Listen to this CBC Radio interview where Ben discusses the strategy of acquiring Grace Islet in Ganges Habour, Salt Spring Island, for the public purpose of protecting the First Nations burial ground.
The government of British Columbia has refused to show leadership to protect the First Nations burial ground at Grace Islet in Ganges Harbour, Salt Spring Island electoral area, where construction of a private residence is underway;
Archaeological impact assessments confirm the presence of rock cairns and human remains at the site, consistent with the oral testimony of elders of the W̱SÁNEĆ and Hul'qumi'num Nations;
Local governments have the authority under the Expropriation Act to acquire property for public purposes and fairly compensate the owner;
THEREFORE WE, THE UNDERSIGNED, call on the Capital Regional District Board to show leadership and a genuine commitment to establishing a new relationship with First Nations by acquiring the property known as Grace Islet in Ganges Harbour, for the public purpose of protecting the First Nations burial ground, with fair-market compensation provided to the owner under the provisions of the Expropriation Act.
Today I participated in the Victoria Pride Parade and festival, joining City Council colleagues and thousands of residents in a celebration of equality, diversity and respect in our community. It is inspiring to see Victoria united around these values!
July 8, 2014
VICTORIA,BC — Capital Regional District Directors and First Nations leaders are proposing action at this Wednesday's CRD Board meeting to protect the First Nations burial site on Grace Islet in Ganges Harbour on Saltspring Island.
The site is currently the subject of a controversial development project to build a private residence on the First Nations burial ground. The Province's Archaeology Branch approved an Alteration Permit earlier this year, despite concern expressed by First Nations in the Capital Region and Cowichan Valley Regional District.
"We are calling on the CRD Board to stand with First Nations and request action from the Province to protect this First Nations burial site," says Ben Isitt, Victoria City Councillor and CRD Director, who has submitted a motion requesting that the Archaeology Branch suspend the Alteration Permit in order to permit negotiations to proceed between First Nations, the Province and the landowner to provide for the permanent protection of the site.
Thank you for completing this questionnaire. Your responses will help inform policy and action leading into the municipal election and beyond. Responses will be held in confidence to respect your privacy.
Open the questionnaire here.
Joining the board of the Island Corridor Foundation. Here is the group of radicals who are proposing to restore rail connectivity for the movement of people and goods on Vancouver Island, alongside trail and other improvements in the five regional districts and fourteen indigenous communities connected by the Esquimalt & Nanaimo railroad.
By Ben Isitt and Zeb King, Times Colonist opinion-editorial, April 2, 2014
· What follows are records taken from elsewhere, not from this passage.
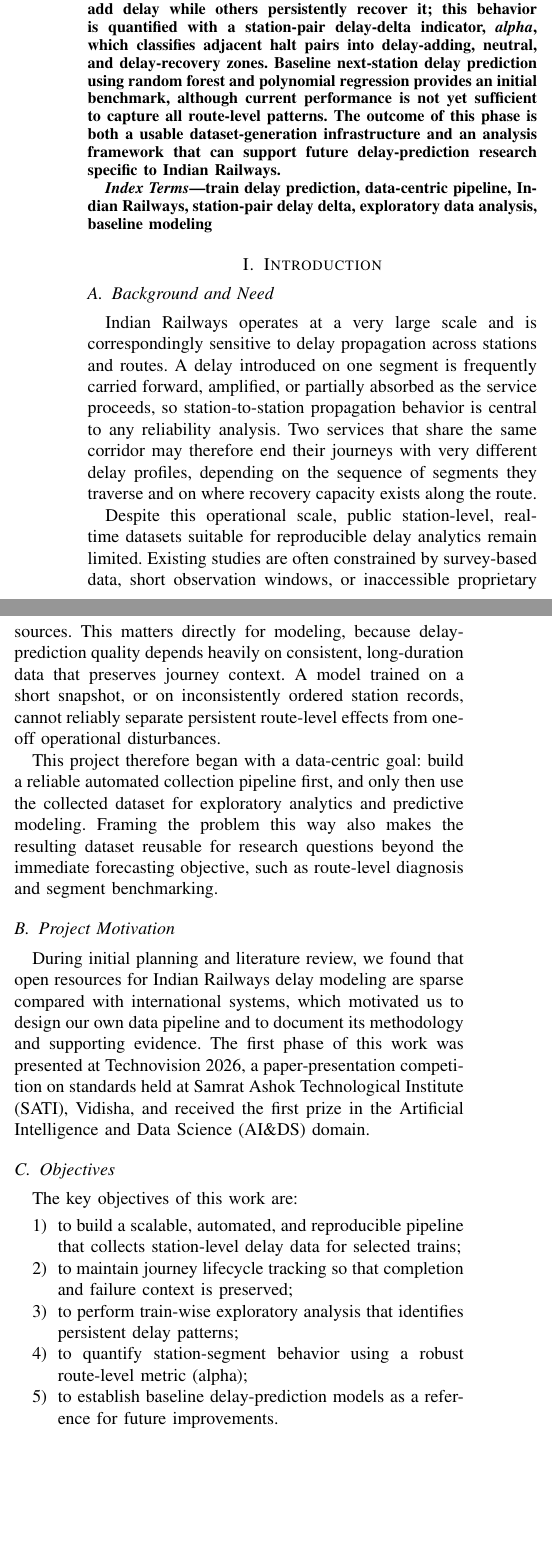
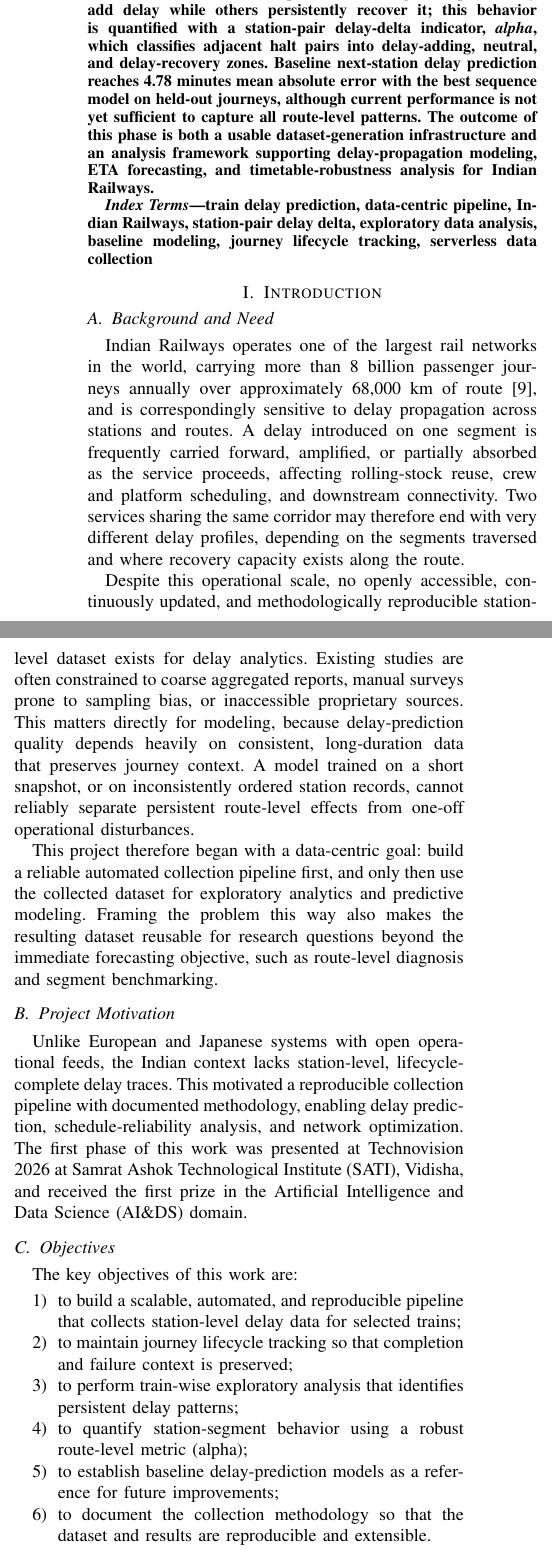
Before and after one commit to Ashvin755/Data-Centric-Train-Delay-Prediction-and-Propagation-Analytics, a LaTeX paper (docs/sati_conference/main.tex): two parts of the columns of page 1 of 10, joined at a grey line, cut so that both start at the same text, the shorter picture padded with empty space. Compiled offline with pdfLaTeX.

Commit message:
sati conference: intro imprvements, formatting

```diff
--- a/docs/sati_conference/main.tex
+++ b/docs/sati_conference/main.tex
@@ -59,11 +56,11 @@ vyomeshkhare@gmail.com}
 \makeatother
 
 \begin{abstract}
-Indian Railways delay analytics faces a critical data bottleneck: there is no widely available, open, station-level, machine-learning-ready dataset suitable for longitudinal modeling of delay propagation. This paper addresses that gap through a data-centric approach that prioritizes robust data engineering before advanced prediction. We designed and deployed an automated collection pipeline using GitHub Actions cron workflows, RailRadar application programming interface (API) polling, and Supabase PostgreSQL persistence. The system tracks journey lifecycle states and stores station-level scheduled and actual timestamps together with delay fields, using an idempotent, fault-aware architecture. From January to June 2026 the pipeline ran continuously for a fixed panel of ten trains, covering both single-day and multi-day services, and collected more than 61,000 unique station-level records. Exploratory analysis of the collected data showed that specific station segments persistently add delay while others persistently recover it; this behavior is quantified with a station-pair delay-delta indicator, \emph{alpha}, which classifies adjacent halt pairs into delay-adding, neutral, and delay-recovery zones. Baseline next-station delay prediction using random forest and polynomial regression provides an initial benchmark, although current performance is not yet sufficient to capture all route-level patterns. The outcome of this phase is both a usable dataset-generation infrastructure and an analysis framework that can support future delay-prediction research specific to Indian Railways.
+Indian Railways delay analytics faces a critical data bottleneck: there is no widely available, open, station-level, machine-learning-ready dataset suitable for longitudinal modeling of delay propagation. This paper addresses that gap through a data-centric approach that prioritizes robust data engineering before advanced prediction. We designed and deployed an automated collection pipeline using GitHub Actions cron workflows, RailRadar application programming interface (API) polling, and Supabase PostgreSQL persistence. The system tracks journey lifecycle states and stores station-level scheduled and actual timestamps together with delay fields, using an idempotent, fault-aware architecture. From January to June 2026 the pipeline ran continuously for a fixed panel of ten trains, covering both single-day and multi-day services, and collected more than 61,000 unique station-level records. Exploratory analysis of the collected data showed that specific station segments persistently add delay while others persistently recover it; this behavior is quantified with a station-pair delay-delta indicator, \emph{alpha}, which classifies adjacent halt pairs into delay-adding, neutral, and delay-recovery zones. Baseline next-station delay prediction reaches 4.78 minutes mean absolute error with the best sequence model on held-out journeys, although current performance is not yet sufficient to capture all route-level patterns. The outcome of this phase is both a usable dataset-generation infrastructure and an analysis framework supporting delay-propagation modeling, ETA forecasting, and timetable-robustness analysis for Indian Railways.
 \end{abstract}
 
 \begin{IEEEkeywords}
-train delay prediction, data-centric pipeline, Indian Railways, station-pair delay delta, exploratory data analysis, baseline modeling
+train delay prediction, data-centric pipeline, Indian Railways, station-pair delay delta, exploratory data analysis, baseline modeling, journey lifecycle tracking, serverless data collection
 \end{IEEEkeywords}
 
 %=====================================================================
@@ -71,14 +68,14 @@ train delay prediction, data-centric pipeline, Indian Railways, station-pair del
 %=====================================================================
 
 \subsection{Background and Need}
-Indian Railways operates at a very large scale and is correspondingly sensitive to delay propagation across stations and routes. A delay introduced on one segment is frequently carried forward, amplified, or partially absorbed as the service proceeds, so station-to-station propagation behavior is central to any reliability analysis. Two services that share the same corridor may therefore end their journeys with very different delay profiles, depending on the sequence of segments they traverse and on where recovery capacity exists along the route.
+Indian Railways operates one of the largest rail networks in the world, carrying more than 8 billion passenger journeys annually over approximately 68{,}000~km of route \cite{indian_railways_stats}, and is correspondingly sensitive to delay propagation across stations and routes. A delay introduced on one segment is frequently carried forward, amplified, or partially absorbed as the service proceeds, affecting rolling-stock reuse, crew and platform scheduling, and downstream connectivity. Two services sharing the same corridor may therefore end with very different delay profiles, depending on the segments traversed and where recovery capacity exists along the route.
 
-Despite this operational scale, public station-level, real-time datasets suitable for reproducible delay analytics remain limited. Existing studies are often constrained by survey-based data, short observation windows, or inaccessible proprietary sources. This matters directly for modeling, because delay-prediction quality depends heavily on consistent, long-duration data that preserves journey context. A model trained on a short snapshot, or on inconsistently ordered station records, cannot reliably separate persistent route-level effects from one-off operational disturbances.
+Despite this operational scale, no openly accessible, continuously updated, and methodologically reproducible station-level dataset exists for delay analytics. Existing studies are often constrained to coarse aggregated reports, manual surveys prone to sampling bias, or inaccessible proprietary sources. This matters directly for modeling, because delay-prediction quality depends heavily on consistent, long-duration data that preserves journey context. A model trained on a short snapshot, or on inconsistently ordered station records, cannot reliably separate persistent route-level effects from one-off operational disturbances.
 
 This project therefore began with a data-centric goal: build a reliable automated collection pipeline first, and only then use the collected dataset for exploratory analytics and predictive modeling. Framing the problem this way also makes the resulting dataset reusable for research questions beyond the immediate forecasting objective, such as route-level diagnosis and segment benchmarking.
 
 \subsection{Project Motivation}
-During initial planning and literature review, we found that open resources for Indian Railways delay modeling are sparse compared with international systems, which motivated us to design our own data pipeline and to document its methodology and supporting evidence. The first phase of this work was presented at Technovision 2026, a paper-presentation competition on standards held at Samrat Ashok Technological Institute (SATI), Vidisha, and received the first prize in the Artificial Intelligence and Data Science (AI\&DS) domain.
+Unlike European and Japanese systems with open operational feeds, the Indian context lacks station-level, lifecycle-complete delay traces. This motivated a reproducible collection pipeline with documented methodology, enabling delay prediction, schedule-reliability analysis, and network optimization. The first phase of this work was presented at Technovision 2026 at Samrat Ashok Technological Institute (SATI), Vidisha, and received the first prize in the Artificial Intelligence and Data Science (AI\&DS) domain.
 
 \subsection{Objectives}
 The key objectives of this work are:
@@ -87,14 +84,11 @@ The key objectives of this work are:
     \item to maintain journey lifecycle tracking so that completion and failure context is preserved;
     \item to perform train-wise exploratory analysis that identifies persistent delay patterns;
     \item to quantify station-segment behavior using a robust route-level metric (alpha);
-    \item to establish baseline delay-prediction models as a reference for future improvements.
+    \item to establish baseline delay-prediction models as a reference for future improvements;
+    \item to document the collection methodology so that the dataset and results are reproducible and extensible.
 \end{enumerate}
 
 \subsection{Contributions in the Current Phase}
 The main contributions of this phase are:
 \begin{itemize}
-    \item a continuous collection pipeline that has been operational since January 2026;
-    \item more than 61,000 unique station-level records collected from January to June 2026;
-    \item an exploratory data analysis (EDA) workflow for ten trains with halt-station-aligned delay-trend plots;
-    \item a station-pair alpha analysis that identifies delay-add and delay-recovery zones along a route;
-    \item baseline prediction experiments using random forest (RF), polynomial regression, and time-series trials including autoregressive integrated moving average (ARIMA), seasonal ARIMA (SARIMA), Prophet, and Chronos.
+    \item \textbf{Automated collection pipeline:} continuous operation since January 2026 with no manual intervention;
```
Also changed, not shown: docs/sati_conference/main.pdf, notebooks/30d_plot/11606.png (added), docs/sati_conference/main.tex (27 more changed lines).
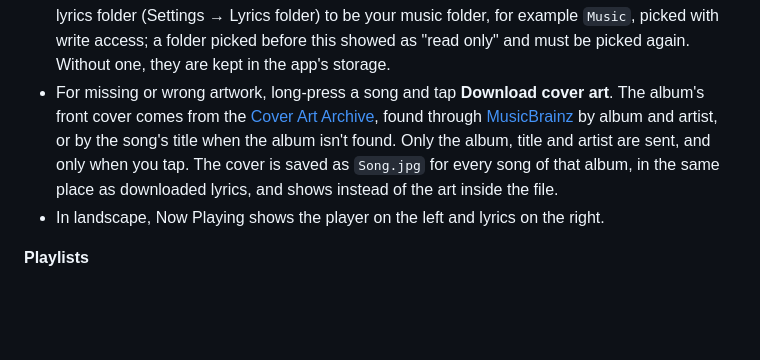
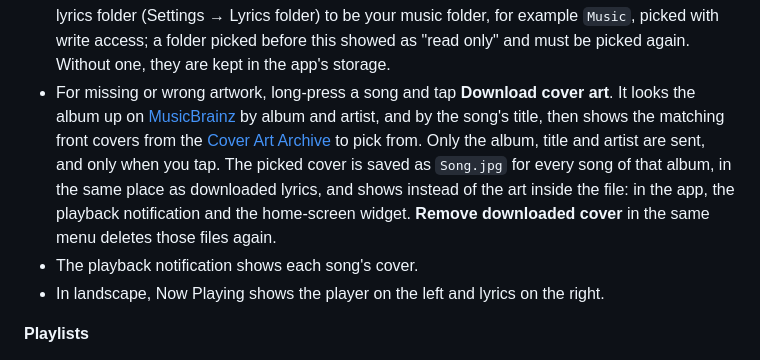
Before and after one commit to HarshaanNiles010/nova_player, a Markdown page: README.md, the part around the change. Rendered like a GitHub page; blank space fills up the shorter version.

Commit message:
Document picking and removing covers
Co-Authored-By: Claude Opus 5.5 <noreply@anthropic.com>

```diff
--- a/README.md
+++ b/README.md
@@ -27,7 +27,8 @@ This is a vibe coded app made for myself. If you want to use the code to make yo
 - For a song without lyrics, tap **Download lyrics** on Now Playing to fetch them from [LRCLIB](https://lrclib.net), synced when available. Only that song's title, artist, album and length are sent, and only when you tap.
 - **Translate** in the lyrics header shows English in italics under each line, in sync with the song; tap **Original only** to hide it. Translation runs on the phone (Google ML Kit), so lyrics never leave it; the first use of a language downloads its model (about 30 MB). Lyrics written in Latin letters, like romaji, cannot be translated. Settings → Translation languages lists the downloaded language packs; delete any of them to free space, and translating a song in that language downloads it again.
 - Downloaded lyrics are saved as `Song.lrc` and translations as `Song.en.lrc` next to the song, so each song is fetched or translated once and other players can use the files. This needs the lyrics folder (Settings → Lyrics folder) to be your music folder, for example `Music`, picked with write access; a folder picked before this showed as "read only" and must be picked again. Without one, they are kept in the app's storage.
-- For missing or wrong artwork, long-press a song and tap **Download cover art**. The album's front cover comes from the [Cover Art Archive](https://coverartarchive.org), found through [MusicBrainz](https://musicbrainz.org) by album and artist, or by the song's title when the album isn't found. Only the album, title and artist are sent, and only when you tap. The cover is saved as `Song.jpg` for every song of that album, in the same place as downloaded lyrics, and shows instead of the art inside the file.
+- For missing or wrong artwork, long-press a song and tap **Download cover art**. It looks the album up on [MusicBrainz](https://musicbrainz.org) by album and artist, and by the song's title, then shows the matching front covers from the [Cover Art Archive](https://coverartarchive.org) to pick from. Only the album, title and artist are sent, and only when you tap. The picked cover is saved as `Song.jpg` for every song of that album, in the same place as downloaded lyrics, and shows instead of the art inside the file: in the app, the playback notification and the home-screen widget. **Remove downloaded cover** in the same menu deletes those files again.
+- The playback notification shows each song's cover.
 - In landscape, Now Playing shows the player on the left and lyrics on the right.
 
 **Playlists**
```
Next week, Capital Regional District directors will decide on the next steps for the region’s kitchen-scraps program. We believe residents and taxpayers would be best served by making CRD land at Hartland Road available for a regional composting facility.
There are a number of benefits to this strategy, which the City of Victoria and District of Central Saanich have asked the CRD to explore.
First, it keeps the resource within the capital region, reducing the cost and environmental impacts of transporting the resource up-Island or to the mainland.
Composting close to home provides easy access for the end-product — by farmers, municipal parks departments, landscapers and individual residents — closing the loop for everyone’s benefit.
Composting at Hartland also minimizes the impact of odour and trucks on residents, since the CRD land is already zoned for solid waste, with adequate buffers from residential properties and established transportation routes (kitchen scraps have gone to Hartland for 40 years, mixed with garbage).
Community opposition to Foundation Organics in Central Saanich and the Fisher Road facility in Cobble Hill demonstrates the challenge of large-scale composting on private land, leading other landowners to shelve plans for new facilities.
Finally, composting at Hartland would save taxpayers money, since we already own the land. The cost is limited to the initial capital investment and operations. No money is required to acquire land or transport the resource elsewhere, providing a cost-effective option for municipal and private haulers.
We therefore encourage the CRD board to show real leadership by developing the in-region option now: authorizing the use of CRD land at Hartland and partnering with the private sector to build a compost facility without delay.
In the future, this facility can be updated to process kitchen scraps from Saanich and recover additional resources.
We encourage all residents of the capital region to contact their mayors, councillors and regional directors sharing their views on this strategy prior to the April 9 board meeting.
Ben Isitt is a Victoria councillor and CRD director. Zeb King is a Central Saanich councillor. They both serve on the region’s solid-waste advisory committee with representatives of residents and private industry.
CBC Radio Interview
Listen to a CBC Radio interview with host Gregor Craigie and North Saanich councillor Elsie McMurphy here.
Watch this video from the February 10, 2014 Food for the Future Rally to Save the Agricultural Land Reserve (link to Youtube)